*** LISTED ENTRIES Section Begins ***

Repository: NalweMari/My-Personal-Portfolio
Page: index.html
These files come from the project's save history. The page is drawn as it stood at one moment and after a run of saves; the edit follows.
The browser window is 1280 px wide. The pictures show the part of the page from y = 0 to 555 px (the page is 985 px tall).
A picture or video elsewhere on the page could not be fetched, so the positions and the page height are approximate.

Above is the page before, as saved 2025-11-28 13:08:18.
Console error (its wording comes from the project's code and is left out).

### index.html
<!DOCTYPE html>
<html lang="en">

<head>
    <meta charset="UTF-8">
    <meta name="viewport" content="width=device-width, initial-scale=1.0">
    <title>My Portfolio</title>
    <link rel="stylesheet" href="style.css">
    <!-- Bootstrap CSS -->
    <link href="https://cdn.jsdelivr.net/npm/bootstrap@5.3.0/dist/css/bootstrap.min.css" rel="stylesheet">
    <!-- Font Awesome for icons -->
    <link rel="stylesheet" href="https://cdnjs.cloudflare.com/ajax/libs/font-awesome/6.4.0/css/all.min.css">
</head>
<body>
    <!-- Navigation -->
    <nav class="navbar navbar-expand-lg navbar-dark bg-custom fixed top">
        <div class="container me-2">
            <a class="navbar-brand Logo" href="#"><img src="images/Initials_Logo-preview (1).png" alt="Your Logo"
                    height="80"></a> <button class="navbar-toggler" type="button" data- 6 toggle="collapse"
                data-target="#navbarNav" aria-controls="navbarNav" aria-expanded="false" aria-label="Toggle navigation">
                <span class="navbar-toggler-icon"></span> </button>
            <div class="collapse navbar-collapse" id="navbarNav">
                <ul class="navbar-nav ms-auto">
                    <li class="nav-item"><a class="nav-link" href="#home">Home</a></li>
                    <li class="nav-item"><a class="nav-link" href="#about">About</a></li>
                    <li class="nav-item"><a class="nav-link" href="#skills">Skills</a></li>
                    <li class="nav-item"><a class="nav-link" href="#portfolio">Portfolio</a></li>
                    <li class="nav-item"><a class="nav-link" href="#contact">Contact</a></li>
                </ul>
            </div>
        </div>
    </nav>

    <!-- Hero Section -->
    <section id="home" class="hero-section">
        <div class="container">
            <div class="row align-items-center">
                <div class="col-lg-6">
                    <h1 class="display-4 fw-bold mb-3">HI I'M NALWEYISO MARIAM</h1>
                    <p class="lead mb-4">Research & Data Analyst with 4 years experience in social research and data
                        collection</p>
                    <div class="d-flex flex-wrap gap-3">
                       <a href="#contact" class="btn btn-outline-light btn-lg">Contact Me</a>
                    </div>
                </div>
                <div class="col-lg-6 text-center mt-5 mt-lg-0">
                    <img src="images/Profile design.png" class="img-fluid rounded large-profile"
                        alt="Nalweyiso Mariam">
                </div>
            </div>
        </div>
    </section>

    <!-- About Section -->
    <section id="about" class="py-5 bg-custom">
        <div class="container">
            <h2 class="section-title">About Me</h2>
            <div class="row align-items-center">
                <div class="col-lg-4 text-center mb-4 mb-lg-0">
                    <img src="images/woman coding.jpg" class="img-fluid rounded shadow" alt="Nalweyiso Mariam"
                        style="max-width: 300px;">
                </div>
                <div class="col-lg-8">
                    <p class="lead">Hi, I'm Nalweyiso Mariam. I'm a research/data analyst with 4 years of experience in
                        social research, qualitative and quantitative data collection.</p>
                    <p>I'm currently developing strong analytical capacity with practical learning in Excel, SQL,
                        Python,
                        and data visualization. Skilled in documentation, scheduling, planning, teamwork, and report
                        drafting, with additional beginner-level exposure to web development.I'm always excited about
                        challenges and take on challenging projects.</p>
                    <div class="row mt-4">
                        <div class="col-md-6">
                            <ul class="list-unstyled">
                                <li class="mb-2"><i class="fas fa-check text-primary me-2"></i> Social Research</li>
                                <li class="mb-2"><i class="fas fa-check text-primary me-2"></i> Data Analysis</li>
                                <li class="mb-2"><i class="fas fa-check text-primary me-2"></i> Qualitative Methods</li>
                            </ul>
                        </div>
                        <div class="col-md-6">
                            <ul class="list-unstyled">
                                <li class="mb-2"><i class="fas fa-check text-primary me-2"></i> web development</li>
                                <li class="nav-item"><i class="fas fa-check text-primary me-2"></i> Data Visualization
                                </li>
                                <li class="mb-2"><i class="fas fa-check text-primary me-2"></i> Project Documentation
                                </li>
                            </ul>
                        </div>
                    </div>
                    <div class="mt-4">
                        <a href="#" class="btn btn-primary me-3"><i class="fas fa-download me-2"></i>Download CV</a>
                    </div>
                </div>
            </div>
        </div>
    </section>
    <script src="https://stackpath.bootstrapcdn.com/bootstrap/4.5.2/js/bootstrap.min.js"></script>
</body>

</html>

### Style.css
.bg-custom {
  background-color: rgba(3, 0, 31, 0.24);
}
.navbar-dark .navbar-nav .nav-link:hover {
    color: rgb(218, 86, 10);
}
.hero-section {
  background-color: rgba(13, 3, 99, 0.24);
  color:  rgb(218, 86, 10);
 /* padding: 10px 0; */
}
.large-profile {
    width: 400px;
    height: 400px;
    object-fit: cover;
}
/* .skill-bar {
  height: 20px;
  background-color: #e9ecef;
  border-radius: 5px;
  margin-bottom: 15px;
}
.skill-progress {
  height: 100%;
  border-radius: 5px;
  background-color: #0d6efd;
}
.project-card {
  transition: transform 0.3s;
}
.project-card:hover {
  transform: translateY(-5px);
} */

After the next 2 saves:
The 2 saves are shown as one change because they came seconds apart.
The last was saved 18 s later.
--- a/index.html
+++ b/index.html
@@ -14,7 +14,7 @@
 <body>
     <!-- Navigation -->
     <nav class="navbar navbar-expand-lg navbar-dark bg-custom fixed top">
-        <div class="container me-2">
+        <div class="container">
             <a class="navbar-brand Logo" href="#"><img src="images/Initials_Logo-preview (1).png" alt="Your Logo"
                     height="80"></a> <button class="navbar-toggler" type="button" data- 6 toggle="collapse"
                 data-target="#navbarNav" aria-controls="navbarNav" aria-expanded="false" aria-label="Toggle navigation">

*** LISTED ENTRIES Section Ends ***

_PROBLEM DETAILS_.
Reproduce the data in full. Nothing in it may be altered.

_ANSWER BOX_.
Repository: NalweMari/My-Personal-Portfolio
Page: index.html
These files come from the project's save history. The page is drawn as it stood at one moment and after a run of saves; the edit follows.
The browser window is 1280 px wide. The pictures show the part of the page from y = 0 to 555 px (the page is 985 px tall).
A picture or video elsewhere on the page could not be fetched, so the positions and the page height are approximate.

Above is the page before, as saved 2025-11-28 13:08:18.
Console error (its wording comes from the project's code and is left out).

### index.html
<!DOCTYPE html>
<html lang="en">

<head>
    <meta charset="UTF-8">
    <meta name="viewport" content="width=device-width, initial-scale=1.0">
    <title>My Portfolio</title>
    <link rel="stylesheet" href="style.css">
    <!-- Bootstrap CSS -->
    <link href="https://cdn.jsdelivr.net/npm/bootstrap@5.3.0/dist/css/bootstrap.min.css" rel="stylesheet">
    <!-- Font Awesome for icons -->
    <link rel="stylesheet" href="https://cdnjs.cloudflare.com/ajax/libs/font-awesome/6.4.0/css/all.min.css">
</head>
<body>
    <!-- Navigation -->
    <nav class="navbar navbar-expand-lg navbar-dark bg-custom fixed top">
        <div class="container me-2">
            <a class="navbar-brand Logo" href="#"><img src="images/Initials_Logo-preview (1).png" alt="Your Logo"
                    height="80"></a> <button class="navbar-toggler" type="button" data- 6 toggle="collapse"
                data-target="#navbarNav" aria-controls="navbarNav" aria-expanded="false" aria-label="Toggle navigation">
                <span class="navbar-toggler-icon"></span> </button>
            <div class="collapse navbar-collapse" id="navbarNav">
                <ul class="navbar-nav ms-auto">
                    <li class="nav-item"><a class="nav-link" href="#home">Home</a></li>
                    <li class="nav-item"><a class="nav-link" href="#about">About</a></li>
                    <li class="nav-item"><a class="nav-link" href="#skills">Skills</a></li>
                    <li class="nav-item"><a class="nav-link" href="#portfolio">Portfolio</a></li>
                    <li class="nav-item"><a class="nav-link" href="#contact">Contact</a></li>
                </ul>
            </div>
        </div>
    </nav>

    <!-- Hero Section -->
    <section id="home" class="hero-section">
        <div class="container">
            <div class="row align-items-center">
                <div class="col-lg-6">
                    <h1 class="display-4 fw-bold mb-3">HI I'M NALWEYISO MARIAM</h1>
                    <p class="lead mb-4">Research & Data Analyst with 4 years experience in social research and data
                        collection</p>
                    <div class="d-flex flex-wrap gap-3">
                       <a href="#contact" class="btn btn-outline-light btn-lg">Contact Me</a>
                    </div>
                </div>
                <div class="col-lg-6 text-center mt-5 mt-lg-0">
                    <img src="images/Profile design.png" class="img-fluid rounded large-profile"
                        alt="Nalweyiso Mariam">
                </div>
            </div>
        </div>
    </section>

    <!-- About Section -->
    <section id="about" class="py-5 bg-custom">
        <div class="container">
            <h2 class="section-title">About Me</h2>
            <div class="row align-items-center">
                <div class="col-lg-4 text-center mb-4 mb-lg-0">
                    <img src="images/woman coding.jpg" class="img-fluid rounded shadow" alt="Nalweyiso Mariam"
                        style="max-width: 300px;">
                </div>
                <div class="col-lg-8">
                    <p class="lead">Hi, I'm Nalweyiso Mariam. I'm a research/data analyst with 4 years of experience in
                        social research, qualitative and quantitative data collection.</p>
                    <p>I'm currently developing strong analytical capacity with practical learning in Excel, SQL,
                        Python,
                        and data visualization. Skilled in documentation, scheduling, planning, teamwork, and report
                        drafting, with additional beginner-level exposure to web development.I'm always excited about
                        challenges and take on challenging projects.</p>
                    <div class="row mt-4">
                        <div class="col-md-6">
                            <ul class="list-unstyled">
                                <li class="mb-2"><i class="fas fa-check text-primary me-2"></i> Social Research</li>
                                <li class="mb-2"><i class="fas fa-check text-primary me-2"></i> Data Analysis</li>
                                <li class="mb-2"><i class="fas fa-check text-primary me-2"></i> Qualitative Methods</li>
                            </ul>
                        </div>
                        <div class="col-md-6">
                            <ul class="list-unstyled">
                                <li class="mb-2"><i class="fas fa-check text-primary me-2"></i> web development</li>
                                <li class="nav-item"><i class="fas fa-check text-primary me-2"></i> Data Visualization
                                </li>
                                <li class="mb-2"><i class="fas fa-check text-primary me-2"></i> Project Documentation
                                </li>
                            </ul>
                        </div>
                    </div>
                    <div class="mt-4">
                        <a href="#" class="btn btn-primary me-3"><i class="fas fa-download me-2"></i>Download CV</a>
                    </div>
                </div>
            </div>
        </div>
    </section>
    <script src="https://stackpath.bootstrapcdn.com/bootstrap/4.5.2/js/bootstrap.min.js"></script>
</body>

</html>

### Style.css
.bg-custom {
  background-color: rgba(3, 0, 31, 0.24);
}
.navbar-dark .navbar-nav .nav-link:hover {
    color: rgb(218, 86, 10);
}
.hero-section {
  background-color: rgba(13, 3, 99, 0.24);
  color:  rgb(218, 86, 10);
 /* padding: 10px 0; */
}
.large-profile {
    width: 400px;
    height: 400px;
    object-fit: cover;
}
/* .skill-bar {
  height: 20px;
  background-color: #e9ecef;
  border-radius: 5px;
  margin-bottom: 15px;
}
.skill-progress {
  height: 100%;
  border-radius: 5px;
  background-color: #0d6efd;
}
.project-card {
  transition: transform 0.3s;
}
.project-card:hover {
  transform: translateY(-5px);
} */

After the next 2 saves:
The 2 saves are shown as one change because they came seconds apart.
The last was saved 18 s later.
--- a/index.html
+++ b/index.html
@@ -14,7 +14,7 @@
 <body>
     <!-- Navigation -->
     <nav class="navbar navbar-expand-lg navbar-dark bg-custom fixed top">
-        <div class="container me-2">
+        <div class="container">
             <a class="navbar-brand Logo" href="#"><img src="images/Initials_Logo-preview (1).png" alt="Your Logo"
                     height="80"></a> <button class="navbar-toggler" type="button" data- 6 toggle="collapse"
                 data-target="#navbarNav" aria-controls="navbarNav" aria-expanded="false" aria-label="Toggle navigation">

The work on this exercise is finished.